When speaking of Ukrainian independence, we do not mean national independence [...] but the social independence of workers and peasants. We declare that Ukrainian, and all other, working people have the right to self-determination not as an 'independent nation' but as 'independent workers'
"The cultural-educational section of the Makhnovist army constantly receives questions from school teachers asking about the language in which instruction should be given in the schools, now that Denikin's troops have been expelled.
"The revolutionary insurgents, holding to the principles of true socialism, cannot in any field or by any measure do violence to the natural desires and needs of the Ukrainian people. This is why the question of the language to be taught in the schools cannot be solved by our army, but can only be decided by the people themselves, by parents, teachers and students
"It goes without saying that all the orders of Denikin's so-called 'Special Bureau' as well as General Mai-Maevsky's order No. 22, which forbids the use of the mother tongue in the schools, are null and void, having been forcibly imposed on the schools.
"In the interest of the greatest intellectual development of the people, the language of instruction should be that toward which the local population naturally tends, and this is why the population, the students, the teachers and the parents, and not authorities or the army, should freely and independently resolve this question."
the Makhno FAQ:
This does not mean that anarchists are indifferent to cultural and national domination and oppression. Far from it! As we discussed in sections D.6 and D.7, anarchists are against foreign domination and cultural imperialism, believing that every community or national group has the right to be itself and develop as it sees fit. This means that anarchists seek to transform national liberation struggles into human liberation struggles, turning any struggle against foreign oppression and domination into a struggle against all forms of oppression and domination.
This means that the Makhnovists, like anarchists in general, seek to encourage local culture and language while opposed nationalism. As Frank Sysyn argues, it "would be a mistake . . . to label the Makhnivtsi as 'anti-Ukrainian.' Although they opposed the political goals of most 'svidomi ukraintsi' (nationally conscious Ukrainians), they accepted the existence of a Ukrainian nation and used the terms 'Ukraine' and 'Ukrainian.'" [Nestor Makhno and the Ukrainian Revolution, p. 288] It should be noted that opponents of Ukrainian independence generally called it the "south of Russia" or "Little Russia."

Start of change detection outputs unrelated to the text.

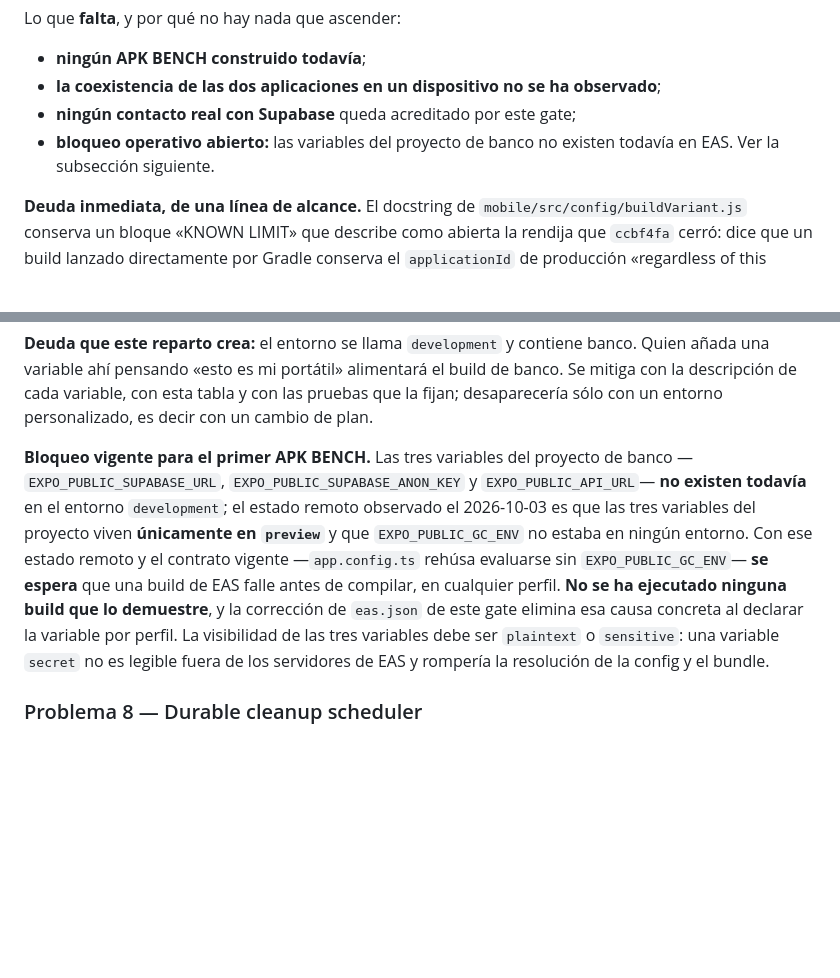
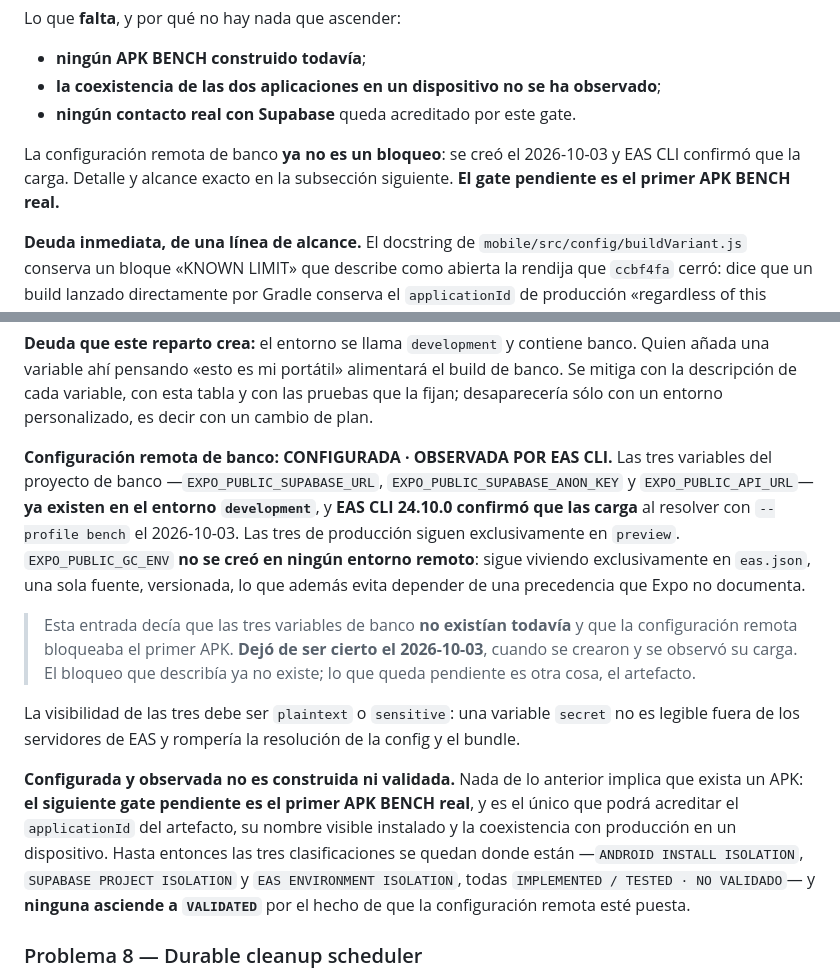
Before and after one commit to diegoamaro-dev/guardian-cloud, a Markdown page: docs/IMPLEMENTATION_STATUS.md, 2 parts joined by grey strips. GitHub-like rendering; blank space fills up the shorter version.

Commit message:
docs(build): record bench EAS variables as configured
La sección de entornos ya registraba que el 2026-10-03 EAS CLI cargó las
tres variables de banco desde `development`, pero unas líneas más abajo
seguía el bloque anterior afirmando que no existían y que vivían sólo en
`preview`. Las dos cosas no podían ser ciertas.

- las tres variables de banco ya existen en el entorno `development`, y
  EAS CLI 24.10.0 confirmó que las carga con `--profile bench`
- las tres de producción siguen exclusivamente en `preview`
- EXPO_PUBLIC_GC_ENV no se creó en ningún entorno remoto: sigue viviendo
  sólo en eas.json, una fuente, versionada
- la configuración remota deja de figurar como bloqueo, y queda como
  CONFIGURADA · OBSERVADA POR EAS CLI
- el gate pendiente pasa a ser, explícitamente, el primer APK BENCH real

Configurada y observada no es construida ni validada: ninguna de las tres
clasificaciones asciende. ANDROID INSTALL ISOLATION, SUPABASE PROJECT
ISOLATION y EAS ENVIRONMENT ISOLATION siguen IMPLEMENTED / TESTED y NO
VALIDATED.

Se conserva por qué la entrada anterior decía lo contrario y cuándo dejó
de ser cierto, en vez de borrarlo.

```diff
--- a/docs/IMPLEMENTATION_STATUS.md
+++ b/docs/IMPLEMENTATION_STATUS.md
@@ -276,9 +276,11 @@ Lo que **falta**, y por qué no hay nada que ascender:
 * **ningún APK BENCH construido todavía**;
 * **la coexistencia de las dos aplicaciones en un dispositivo no se ha
   observado**;
-* **ningún contacto real con Supabase** queda acreditado por este gate;
-* **bloqueo operativo abierto:** las variables del proyecto de banco no existen
-  todavía en EAS. Ver la subsección siguiente.
+* **ningún contacto real con Supabase** queda acreditado por este gate.
+
+La configuración remota de banco **ya no es un bloqueo**: se creó el 2026-10-03
+y EAS CLI confirmó que la carga. Detalle y alcance exacto en la subsección
+siguiente. **El gate pendiente es el primer APK BENCH real.**
 
 **Deuda inmediata, de una línea de alcance.** El docstring de
 `mobile/src/config/buildVariant.js` conserva un bloque «KNOWN LIMIT» que
@@ -366,19 +368,33 @@ build de banco. Se mitiga con la descripción de cada variable, con esta tabla y
 con las pruebas que la fijan; desaparecería sólo con un entorno personalizado,
 es decir con un cambio de plan.
 
-**Bloqueo vigente para el primer APK BENCH.** Las tres variables del proyecto de
-banco —`EXPO_PUBLIC_SUPABASE_URL`, `EXPO_PUBLIC_SUPABASE_ANON_KEY` y
-`EXPO_PUBLIC_API_URL`— **no existen todavía** en el entorno `development`; el
-estado remoto observado el 2026-10-03 es que las tres variables del proyecto
-viven **únicamente en `preview`** y que `EXPO_PUBLIC_GC_ENV` no estaba en ningún
-entorno. Con ese estado remoto y el contrato vigente —`app.config.ts` rehúsa
-evaluarse sin `EXPO_PUBLIC_GC_ENV`— **se espera** que una build de EAS falle
-antes de compilar, en cualquier perfil. **No se ha ejecutado ninguna build que
-lo demuestre**, y la corrección de `eas.json` de este gate elimina esa causa
-concreta al declarar la variable por perfil. La visibilidad de las tres
-variables debe ser `plaintext` o `sensitive`: una variable `secret` no es
-legible fuera de los servidores de EAS y rompería la resolución de la config y
-el bundle.
+**Configuración remota de banco: CONFIGURADA · OBSERVADA POR EAS CLI.** Las tres
+variables del proyecto de banco —`EXPO_PUBLIC_SUPABASE_URL`,
+`EXPO_PUBLIC_SUPABASE_ANON_KEY` y `EXPO_PUBLIC_API_URL`— **ya existen en el
+entorno `development`**, y **EAS CLI 24.10.0 confirmó que las carga** al
+resolver con `--profile bench` el 2026-10-03. Las tres de producción siguen
+exclusivamente en `preview`. `EXPO_PUBLIC_GC_ENV` **no se creó en ningún entorno
+remoto**: sigue viviendo exclusivamente en `eas.json`, una sola fuente,
+versionada, lo que además evita depender de una precedencia que Expo no
+documenta.
+
+> Esta entrada decía que las tres variables de banco **no existían todavía** y
+> que la configuración remota bloqueaba el primer APK. **Dejó de ser cierto el
+> 2026-10-03**, cuando se crearon y se observó su carga. El bloqueo que
+> describía ya no existe; lo que queda pendiente es otra cosa, el artefacto.
+
+La visibilidad de las tres debe ser `plaintext` o `sensitive`: una variable
+`secret` no es legible fuera de los servidores de EAS y rompería la resolución
+de la config y el bundle.
+
+**Configurada y observada no es construida ni validada.** Nada de lo anterior
+implica que exista un APK: **el siguiente gate pendiente es el primer APK BENCH
+real**, y es el único que podrá acreditar el `applicationId` del artefacto, su
+nombre visible instalado y la coexistencia con producción en un dispositivo.
+Hasta entonces las tres clasificaciones se quedan donde están —`ANDROID INSTALL
+ISOLATION`, `SUPABASE PROJECT ISOLATION` y `EAS ENVIRONMENT ISOLATION`, todas
+`IMPLEMENTED / TESTED · NO VALIDADO`— y **ninguna asciende a `VALIDATED`** por
+el hecho de que la configuración remota esté puesta.
 
 ### Problema 8 — Durable cleanup scheduler
 
```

In summary, the Makhnovists were opposed to nationalism but supported culture diversity and self-determination within a free federation of toilers communes and councils. They did not limit their aims to national liberation, but rather sought the self-liberation of the working classes from every oppression -- foreign or domestic, economic or political, cultural or social.
I'm basically in agreement with the Makhnovistas on all points. I hope this clarifies my position on nationalism.
The term "nationalism" is used, in Scotland, in a broad enough way that it really just means support for independence, and I would consider it to be broad enough that it would include anti-imperialist anarchist positions such as the Makhnovistas'. You may disagree with that definition, but that's a semantic debate and doesn't matter. Words are our tools not our masters.
I (obviously) can't speak for Nick, so I'd be interested to see his opinion on this.
(edits to fix formatting issues)